The project focuses on four supposedly unique human traits – language, ritual, war and art – and the narrative themes aim to blur the boundaries between culture and nature.

Leafcutter ants inhabit the Neo-tropics.  They live in large underground metropolises, with up to eight million members, where temperature and humidity are precisely controlled.  The colonies are a labyrinth of tunnels and chambers that can occupy ten square meters and be four meters deep.

The ants cut vegetation from high in the forest canopy and carry the pieces in their mandibles across the forest floor to their subterranean home, traveling up to a hundred meters on distinct trails, meticulously cleaned by them.  From this plant material they cultivate a fungus, which is their main food source. They are farmers.
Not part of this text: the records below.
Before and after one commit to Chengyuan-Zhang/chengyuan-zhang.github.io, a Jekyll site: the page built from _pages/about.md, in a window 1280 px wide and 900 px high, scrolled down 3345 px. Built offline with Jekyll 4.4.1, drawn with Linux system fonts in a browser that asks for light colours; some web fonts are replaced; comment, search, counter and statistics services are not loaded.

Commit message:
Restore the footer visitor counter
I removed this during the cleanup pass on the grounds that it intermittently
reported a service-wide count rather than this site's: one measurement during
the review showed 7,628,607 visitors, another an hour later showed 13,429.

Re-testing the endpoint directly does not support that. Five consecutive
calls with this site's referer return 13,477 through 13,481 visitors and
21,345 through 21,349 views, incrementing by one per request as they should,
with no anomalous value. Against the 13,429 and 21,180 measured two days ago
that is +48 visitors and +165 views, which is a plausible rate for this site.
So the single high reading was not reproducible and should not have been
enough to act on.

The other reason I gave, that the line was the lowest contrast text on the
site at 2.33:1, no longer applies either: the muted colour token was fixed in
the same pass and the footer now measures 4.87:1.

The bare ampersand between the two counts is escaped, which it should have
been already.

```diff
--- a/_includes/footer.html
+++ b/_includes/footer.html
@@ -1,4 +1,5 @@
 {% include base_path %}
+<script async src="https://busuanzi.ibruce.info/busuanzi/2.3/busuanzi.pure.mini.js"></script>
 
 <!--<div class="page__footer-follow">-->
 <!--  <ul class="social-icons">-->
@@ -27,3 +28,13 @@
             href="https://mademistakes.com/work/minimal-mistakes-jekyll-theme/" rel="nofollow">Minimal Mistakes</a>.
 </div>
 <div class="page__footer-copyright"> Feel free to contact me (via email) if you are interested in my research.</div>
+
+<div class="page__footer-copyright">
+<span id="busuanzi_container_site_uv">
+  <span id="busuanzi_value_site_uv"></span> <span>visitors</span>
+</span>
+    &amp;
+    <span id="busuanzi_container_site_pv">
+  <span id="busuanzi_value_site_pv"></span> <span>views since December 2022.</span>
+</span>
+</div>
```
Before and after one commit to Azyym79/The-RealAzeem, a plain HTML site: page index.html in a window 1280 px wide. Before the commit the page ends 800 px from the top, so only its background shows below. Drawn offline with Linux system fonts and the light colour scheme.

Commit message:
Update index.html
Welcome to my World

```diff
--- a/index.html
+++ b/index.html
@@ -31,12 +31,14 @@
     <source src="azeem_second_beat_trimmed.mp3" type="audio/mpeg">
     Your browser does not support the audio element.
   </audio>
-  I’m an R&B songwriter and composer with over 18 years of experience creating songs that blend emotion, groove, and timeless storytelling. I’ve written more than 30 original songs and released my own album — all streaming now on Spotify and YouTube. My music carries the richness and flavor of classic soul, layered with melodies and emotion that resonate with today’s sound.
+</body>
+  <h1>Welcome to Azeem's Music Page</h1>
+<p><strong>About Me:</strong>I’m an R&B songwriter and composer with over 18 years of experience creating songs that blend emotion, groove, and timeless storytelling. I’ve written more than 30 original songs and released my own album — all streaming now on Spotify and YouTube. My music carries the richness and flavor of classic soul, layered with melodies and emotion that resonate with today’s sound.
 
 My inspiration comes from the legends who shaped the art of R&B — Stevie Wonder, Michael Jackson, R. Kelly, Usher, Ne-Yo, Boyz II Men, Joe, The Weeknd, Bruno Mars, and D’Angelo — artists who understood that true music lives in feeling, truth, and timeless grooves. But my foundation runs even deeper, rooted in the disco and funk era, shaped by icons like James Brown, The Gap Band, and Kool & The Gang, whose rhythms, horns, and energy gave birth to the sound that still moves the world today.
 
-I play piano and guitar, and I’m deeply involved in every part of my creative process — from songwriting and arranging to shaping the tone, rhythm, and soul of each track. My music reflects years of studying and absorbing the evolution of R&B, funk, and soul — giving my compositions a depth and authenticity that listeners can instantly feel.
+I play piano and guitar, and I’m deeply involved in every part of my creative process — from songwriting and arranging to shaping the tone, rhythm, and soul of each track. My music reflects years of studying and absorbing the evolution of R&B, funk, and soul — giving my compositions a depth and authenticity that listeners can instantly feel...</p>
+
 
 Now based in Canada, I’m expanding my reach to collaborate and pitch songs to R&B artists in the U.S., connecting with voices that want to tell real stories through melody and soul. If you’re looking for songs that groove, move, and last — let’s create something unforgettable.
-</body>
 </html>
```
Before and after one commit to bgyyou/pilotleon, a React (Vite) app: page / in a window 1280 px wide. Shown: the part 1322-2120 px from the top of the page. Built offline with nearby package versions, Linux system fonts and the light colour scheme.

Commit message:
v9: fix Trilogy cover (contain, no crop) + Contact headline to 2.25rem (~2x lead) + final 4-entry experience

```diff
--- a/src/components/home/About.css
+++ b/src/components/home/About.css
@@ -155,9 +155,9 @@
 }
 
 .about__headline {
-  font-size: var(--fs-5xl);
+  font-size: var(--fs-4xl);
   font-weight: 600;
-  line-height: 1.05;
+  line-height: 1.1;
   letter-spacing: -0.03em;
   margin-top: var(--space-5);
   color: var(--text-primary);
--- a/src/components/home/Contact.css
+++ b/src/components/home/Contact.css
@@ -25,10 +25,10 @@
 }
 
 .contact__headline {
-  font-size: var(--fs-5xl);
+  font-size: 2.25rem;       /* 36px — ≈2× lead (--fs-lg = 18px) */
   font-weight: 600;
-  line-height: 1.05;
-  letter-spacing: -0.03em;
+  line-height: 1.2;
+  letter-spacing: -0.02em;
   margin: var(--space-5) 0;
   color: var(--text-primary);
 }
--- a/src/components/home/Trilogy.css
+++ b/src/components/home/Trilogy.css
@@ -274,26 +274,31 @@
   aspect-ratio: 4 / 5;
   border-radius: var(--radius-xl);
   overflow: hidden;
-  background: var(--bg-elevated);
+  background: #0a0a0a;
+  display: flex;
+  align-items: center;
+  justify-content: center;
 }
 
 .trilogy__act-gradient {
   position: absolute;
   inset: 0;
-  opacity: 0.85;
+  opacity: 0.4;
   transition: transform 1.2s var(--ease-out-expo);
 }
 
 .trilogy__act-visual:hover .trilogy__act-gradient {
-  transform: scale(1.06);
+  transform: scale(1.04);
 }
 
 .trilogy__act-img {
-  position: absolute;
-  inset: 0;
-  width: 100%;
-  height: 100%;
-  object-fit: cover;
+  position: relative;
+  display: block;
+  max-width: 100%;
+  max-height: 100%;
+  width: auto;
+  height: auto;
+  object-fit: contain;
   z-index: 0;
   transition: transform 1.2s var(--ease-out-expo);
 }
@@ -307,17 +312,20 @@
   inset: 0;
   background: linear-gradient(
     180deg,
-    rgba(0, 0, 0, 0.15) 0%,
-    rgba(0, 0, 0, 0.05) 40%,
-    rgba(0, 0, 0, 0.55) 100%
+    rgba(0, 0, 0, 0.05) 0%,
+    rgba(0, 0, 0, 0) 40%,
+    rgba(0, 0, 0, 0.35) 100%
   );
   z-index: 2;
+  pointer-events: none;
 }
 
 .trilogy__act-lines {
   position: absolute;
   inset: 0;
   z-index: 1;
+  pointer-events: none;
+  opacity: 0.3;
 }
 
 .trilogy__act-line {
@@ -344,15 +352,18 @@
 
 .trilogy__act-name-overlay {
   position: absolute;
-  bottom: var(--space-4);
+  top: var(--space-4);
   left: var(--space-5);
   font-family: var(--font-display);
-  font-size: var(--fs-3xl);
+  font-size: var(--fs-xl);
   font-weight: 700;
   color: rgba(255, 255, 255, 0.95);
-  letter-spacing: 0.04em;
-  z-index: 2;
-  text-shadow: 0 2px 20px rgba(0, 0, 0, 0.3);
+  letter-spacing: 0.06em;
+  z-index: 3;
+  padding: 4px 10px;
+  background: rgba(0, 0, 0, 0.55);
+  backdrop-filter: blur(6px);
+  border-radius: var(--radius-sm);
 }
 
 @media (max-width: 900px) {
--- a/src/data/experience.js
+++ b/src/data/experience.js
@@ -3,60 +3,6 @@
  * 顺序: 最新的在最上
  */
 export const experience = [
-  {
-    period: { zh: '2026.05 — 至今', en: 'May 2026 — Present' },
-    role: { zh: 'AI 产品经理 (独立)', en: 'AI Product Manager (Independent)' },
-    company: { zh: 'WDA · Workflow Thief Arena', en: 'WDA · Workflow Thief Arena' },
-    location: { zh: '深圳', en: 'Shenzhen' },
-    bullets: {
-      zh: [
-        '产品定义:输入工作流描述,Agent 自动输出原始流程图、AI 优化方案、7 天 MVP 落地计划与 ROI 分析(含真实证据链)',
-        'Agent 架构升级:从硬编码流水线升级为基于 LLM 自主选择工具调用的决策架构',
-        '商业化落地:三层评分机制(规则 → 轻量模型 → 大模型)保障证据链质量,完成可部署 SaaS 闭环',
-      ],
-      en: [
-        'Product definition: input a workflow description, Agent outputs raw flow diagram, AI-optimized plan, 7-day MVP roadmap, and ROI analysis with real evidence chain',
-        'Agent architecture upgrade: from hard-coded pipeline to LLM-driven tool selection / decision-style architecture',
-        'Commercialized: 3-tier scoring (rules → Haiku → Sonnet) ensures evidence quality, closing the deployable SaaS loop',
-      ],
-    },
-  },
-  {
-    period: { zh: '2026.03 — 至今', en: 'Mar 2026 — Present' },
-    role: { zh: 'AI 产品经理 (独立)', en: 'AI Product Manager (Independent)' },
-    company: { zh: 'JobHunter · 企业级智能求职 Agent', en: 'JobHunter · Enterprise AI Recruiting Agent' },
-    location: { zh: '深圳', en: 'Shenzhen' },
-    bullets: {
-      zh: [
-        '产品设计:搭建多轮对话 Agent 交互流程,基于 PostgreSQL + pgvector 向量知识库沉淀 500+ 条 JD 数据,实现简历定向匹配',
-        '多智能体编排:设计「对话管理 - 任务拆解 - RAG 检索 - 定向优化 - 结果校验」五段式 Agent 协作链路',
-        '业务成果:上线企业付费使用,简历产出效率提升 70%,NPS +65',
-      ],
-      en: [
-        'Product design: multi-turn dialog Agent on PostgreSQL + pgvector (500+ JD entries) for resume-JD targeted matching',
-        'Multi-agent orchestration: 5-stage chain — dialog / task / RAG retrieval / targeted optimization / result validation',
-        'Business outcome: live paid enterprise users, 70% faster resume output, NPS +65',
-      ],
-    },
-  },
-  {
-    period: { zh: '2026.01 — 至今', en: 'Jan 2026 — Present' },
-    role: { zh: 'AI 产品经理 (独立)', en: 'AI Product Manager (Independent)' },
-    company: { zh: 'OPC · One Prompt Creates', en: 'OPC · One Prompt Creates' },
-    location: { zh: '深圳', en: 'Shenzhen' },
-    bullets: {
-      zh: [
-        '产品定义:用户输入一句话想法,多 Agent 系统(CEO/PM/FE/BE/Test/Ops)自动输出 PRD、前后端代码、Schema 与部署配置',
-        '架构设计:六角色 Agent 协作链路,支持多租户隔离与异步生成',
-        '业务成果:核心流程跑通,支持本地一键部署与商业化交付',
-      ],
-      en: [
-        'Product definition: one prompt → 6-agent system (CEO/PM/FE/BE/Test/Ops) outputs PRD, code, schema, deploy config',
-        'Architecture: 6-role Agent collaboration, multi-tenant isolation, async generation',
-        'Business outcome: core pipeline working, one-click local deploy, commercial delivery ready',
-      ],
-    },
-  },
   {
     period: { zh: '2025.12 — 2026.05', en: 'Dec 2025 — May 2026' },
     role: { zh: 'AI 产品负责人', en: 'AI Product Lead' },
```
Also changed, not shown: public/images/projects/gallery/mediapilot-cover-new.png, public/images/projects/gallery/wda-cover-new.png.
As the principal herbivore of the rainforest, leafcutter ants are a dominant species and, like us, influence the grand structure of all other biological systems in their habitat.

The ants harvest from a wide variety of plants and this allowed me latitude in what I could offer them to form the narratives of the videos.  I worked with their natural behavior.  I would watch the ants, respond, experiment and adjust.  Though this back and forth process the series took shape. 

At the heart of the "Leafcutters" project are four videos.  In “We Rule” the ants carry language that is in keeping with their dominant status in the forest. “The Chosen” is a ritualistic procession, like a Balinese festival or pagan rite, where the ants bring flowers to lay at the feet of their golden idol. In “War” two colonies of the same species are locked in a merciless battle. With “Antworks,” who is to say ants are indifferent to the aesthetics of the leaves they carefully select, cut and carry home?

As the project developed, I came to feel the real reward for lying countless hours on the forest floor was observing the ants’ social structure. They constantly converse with one another, using pheromones, sound and vibration.  They are nature’s ultimate mobile communication devices.  Without central command millions of ants coordinate their behavior to create and sustain massive societies. The accumulation of their small gestures produces enormous complexity.

There is a natural parallel between social media and the emergent behavior of social insects.  Ants are an interconnected system of individual elements that self-organize to form adaptive behavior.  They are driven by the patterns of interactions they experience through the colony’s communication network.  Ants solve problems by drawing on what is essentially user-generated data.

With the rise of social media over the last decade, I’ve seen our own patterns of communication become more participatory and efficient like theirs, which is not top down, but bottom up, and not command and control but connect and collaborate.  With ants, it’s always multiple decisions made by multiple minds; therein lies their power and perhaps ours as well.